plan to redevelop Tsim Sha Tsui’s waterfront, including the Avenue of Stars, provoked furious
debate over what was seen as the government’s lack of transparency and procedural justice.

Journalists and citizens have noticed the government has become more selective in releasing
information. Top officials have taken to social media like Facebook and blogs to float ideas and
announce information instead of holding press conferences open to all media.

Meanwhile barely a week goes by without Hongkongers bemoaning delays and breakdowns on a
public transport system whose efficiency they always prized.

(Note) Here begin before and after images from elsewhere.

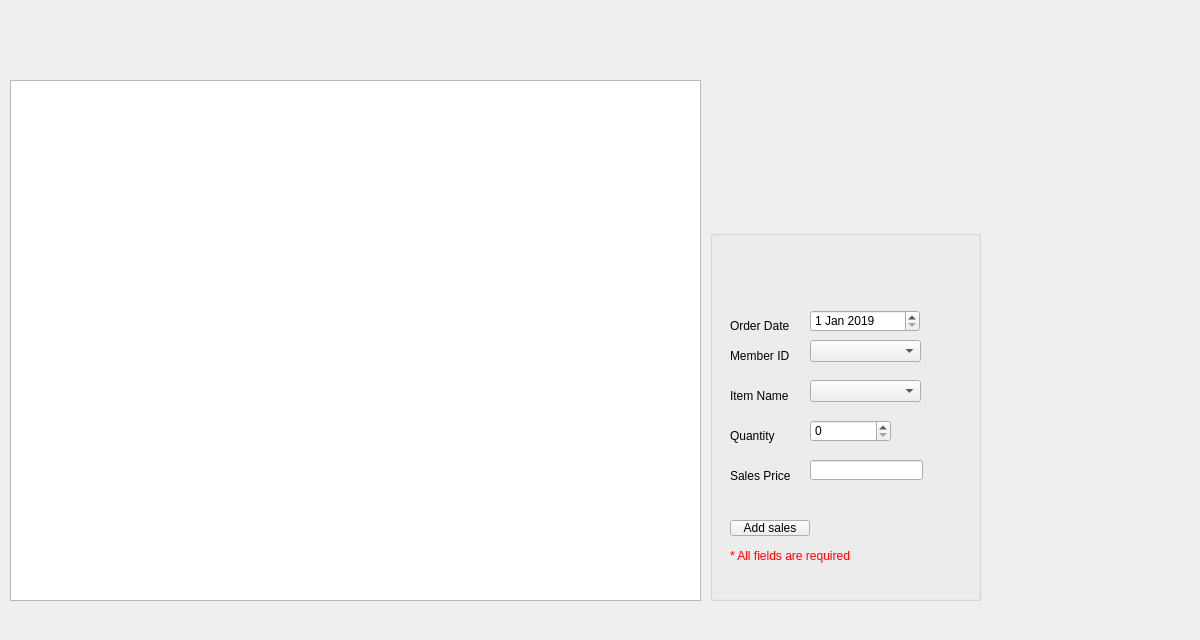
First picture: the form in BulkClub/aSales.ui, repository JShinozuka/Project2, before the edit.
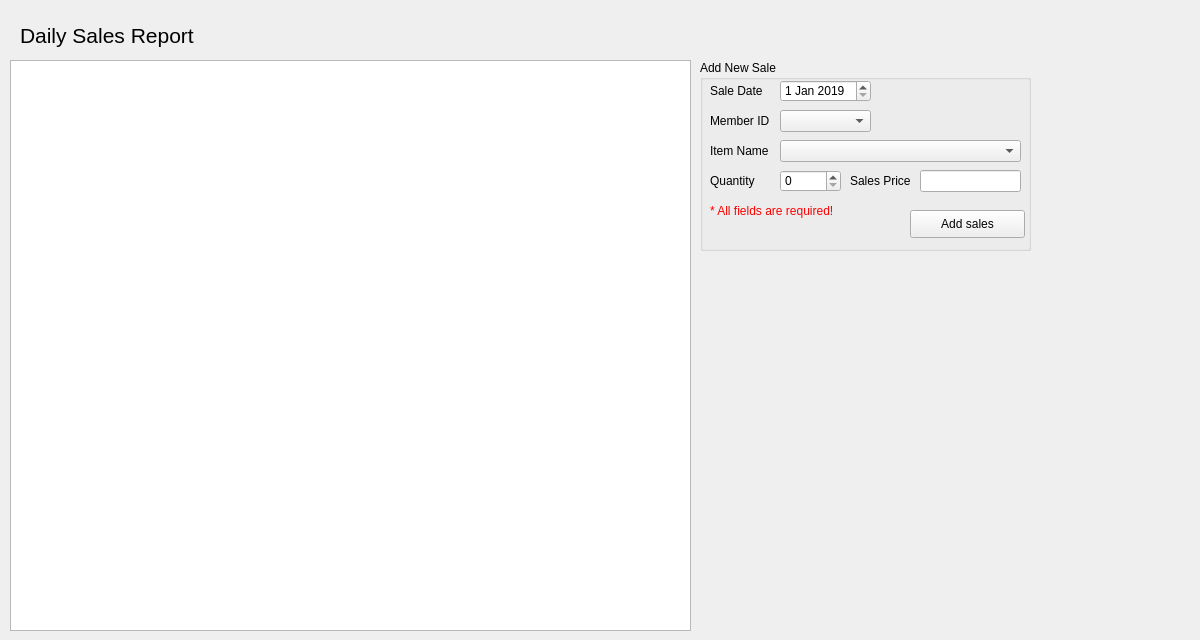
Second picture: the form after the edit.

Commit message:
Updated aInventory & aSales
aInventory should be done.  aSales still work in progress

What changed in the file:
```diff
--- a/BulkClub/aSales.ui
+++ b/BulkClub/aSales.ui
@@ -35,30 +35,30 @@
    <property name="geometry">
     <rect>
      <x>10</x>
-     <y>80</y>
-     <width>691</width>
-     <height>521</height>
+     <y>60</y>
+     <width>681</width>
+     <height>571</height>
     </rect>
    </property>
   </widget>
   <widget class="QGroupBox" name="groupBox">
    <property name="geometry">
     <rect>
-     <x>710</x>
-     <y>230</y>
-     <width>271</width>
-     <height>371</height>
+     <x>700</x>
+     <y>60</y>
+     <width>331</width>
+     <height>191</height>
     </rect>
    </property>
    <property name="title">
-    <string/>
+    <string>Add New Sale</string>
    </property>
    <widget class="QDateEdit" name="dateEdit">
     <property name="geometry">
      <rect>
-      <x>100</x>
-      <y>80</y>
-      <width>110</width>
+      <x>80</x>
+      <y>20</y>
+      <width>91</width>
       <height>22</height>
      </rect>
     </property>
@@ -76,21 +76,21 @@
    <widget class="QLabel" name="label">
     <property name="geometry">
      <rect>
-      <x>20</x>
-      <y>80</y>
+      <x>10</x>
+      <y>15</y>
       <width>81</width>
       <height>31</height>
      </rect>
     </property>
     <property name="text">
-     <string>Order Date</string>
+     <string>Sale Date</string>
     </property>
    </widget>
    <widget class="QLabel" name="label_2">
     <property name="geometry">
      <rect>
-      <x>20</x>
-      <y>110</y>
+      <x>10</x>
+      <y>45</y>
       <width>81</width>
       <height>31</height>
      </rect>
@@ -102,9 +102,9 @@
    <widget class="QComboBox" name="memberIDComboBox">
     <property name="geometry">
      <rect>
-      <x>100</x>
-      <y>110</y>
-      <width>111</width>
+      <x>80</x>
+      <y>50</y>
+      <width>91</width>
       <height>22</height>
      </rect>
     </property>
@@ -112,8 +112,8 @@
    <widget class="QLabel" name="label_3">
     <property name="geometry">
      <rect>
-      <x>20</x>
-      <y>150</y>
+      <x>10</x>
+      <y>75</y>
       <width>81</width>
       <height>31</height>
      </rect>
@@ -125,9 +125,9 @@
    <widget class="QComboBox" name="itemNameComboBox">
     <property name="geometry">
      <rect>
-      <x>100</x>
-      <y>150</y>
-      <width>111</width>
+      <x>80</x>
+      <y>80</y>
+      <width>241</width>
       <height>22</height>
      </rect>
     </property>
@@ -135,8 +135,8 @@
    <widget class="QLabel" name="label_4">
     <property name="geometry">
      <rect>
-      <x>20</x>
-      <y>190</y>
+      <x>10</x>
+      <y>105</y>
       <width>81</width>
       <height>31</height>
      </rect>
@@ -148,9 +148,9 @@
    <widget class="QSpinBox" name="qtySpinBox">
     <property name="geometry">
      <rect>
-      <x>100</x>
-      <y>190</y>
-      <width>81</width>
+      <x>80</x>
+      <y>110</y>
+      <width>61</width>
       <height>22</height>
      </rect>
     </property>
@@ -158,9 +158,9 @@
    <widget class="QLabel" name="label_5">
     <property name="geometry">
      <rect>
-      <x>20</x>
-      <y>230</y>
-      <width>81</width>
+      <x>150</x>
+      <y>105</y>
+      <width>71</width>
       <height>31</height>
      </rect>
     </property>
@@ -171,20 +171,20 @@
    <widget class="QLineEdit" name="salesPriceLineEdit">
     <property name="geometry">
      <rect>
-      <x>100</x>
-      <y>230</y>
-      <width>113</width>
-      <height>20</height>
+      <x>220</x>
+      <y>110</y>
+      <width>101</width>
+      <height>22</height>
      </rect>
     </property>
    </widget>
    <widget class="QPushButton" name="addSalesButton">
     <property name="geometry">
      <rect>
-      <x>20</x>
-      <y>290</y>
-      <width>80</width>
-      <height>16</height>
+      <x>210</x>
+      <y>150</y>
+      <width>115</width>
+      <height>28</height>
      </rect>
     </property>
     <property name="text">
@@ -194,10 +194,10 @@
    <widget class="QLabel" name="label_6">
     <property name="geometry">
      <rect>
-      <x>20</x>
-      <y>310</y>
-      <width>121</width>
-      <height>31</height>
+      <x>10</x>
+      <y>140</y>
+      <width>241</width>
+      <height>21</height>
      </rect>
     </property>
     <property name="styleSheet">
@@ -209,6 +209,24 @@
     </property>
    </widget>
   </widget>
+  <widget class="QLabel" name="label_7">
+   <property name="geometry">
+    <rect>
+     <x>20</x>
+     <y>10</y>
+     <width>1081</width>
+     <height>51</height>
+    </rect>
+   </property>
+   <property name="font">
+    <font>
+     <pointsize>16</pointsize>
+    </font>
+   </property>
+   <property name="text">
+    <string>Daily Sales Report</string>
+   </property>
+  </widget>
  </widget>
  <resources/>
  <connections/>
```
The commit also changes 5 other files.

In October, a barge collided into the Kap Shui Mun bridge along the Lantau Link and paralysed the
only path linking the airport and the rest of the city. The way information was given out and the
lack of alternative routes raised concerns about the city’s transport system.

Millions of people rely on the MTR or franchised buses every day, but Varsity finds buses are
hampered by increasingly severe congestion. As for the MTR, the increasing passenger load is
causing problems.

As Hongkongers, we care about the changes and challenges our city faces, especially in a climate
of social and political uncertainty.

Also in our December issue, we look at Hong Kong’s disappearing livestock industry. Despite a
growing foodie fashion to eat locally sourced produce, we import almost all our meat from the
Mainland. In the People section, we talk to writer-critic Tang Siu-wa on her penchant for heated
online debates and why she is trying to put those word battles behind her. Enjoy our issue!

thomas s

Thomas Chan